ASSIGNMENT:
Go through the entries below and copy every line that holds the word "resonance".

Change detection data:

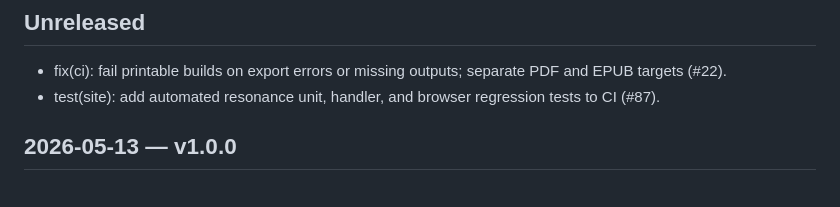
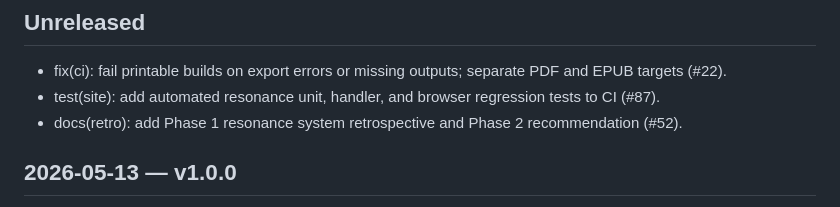
Before and after one commit to beaulm/on-balance, a Markdown page: CHANGELOG.md, the part around the change. GitHub-like rendering.

```diff
--- a/CHANGELOG.md
+++ b/CHANGELOG.md
@@ -2,6 +2,7 @@
 
 - fix(ci): fail printable builds on export errors or missing outputs; separate PDF and EPUB targets (#22).
 - test(site): add automated resonance unit, handler, and browser regression tests to CI (#87).
+- docs(retro): add Phase 1 resonance system retrospective and Phase 2 recommendation (#52).
 
 ## 2026-05-13 — v1.0.0
 
```
Also changed, not shown: docs/retrospectives/phase-1-resonance-system.md (added, +139 -0 lines).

COMPLETED TASK:
 - test(site): add automated resonance unit, handler, and browser regression tests to CI (#87).
+- docs(retro): add Phase 1 resonance system retrospective and Phase 2 recommendation (#52).
Also changed, not shown: docs/retrospectives/phase-1-resonance-system.md (added, +139 -0 lines).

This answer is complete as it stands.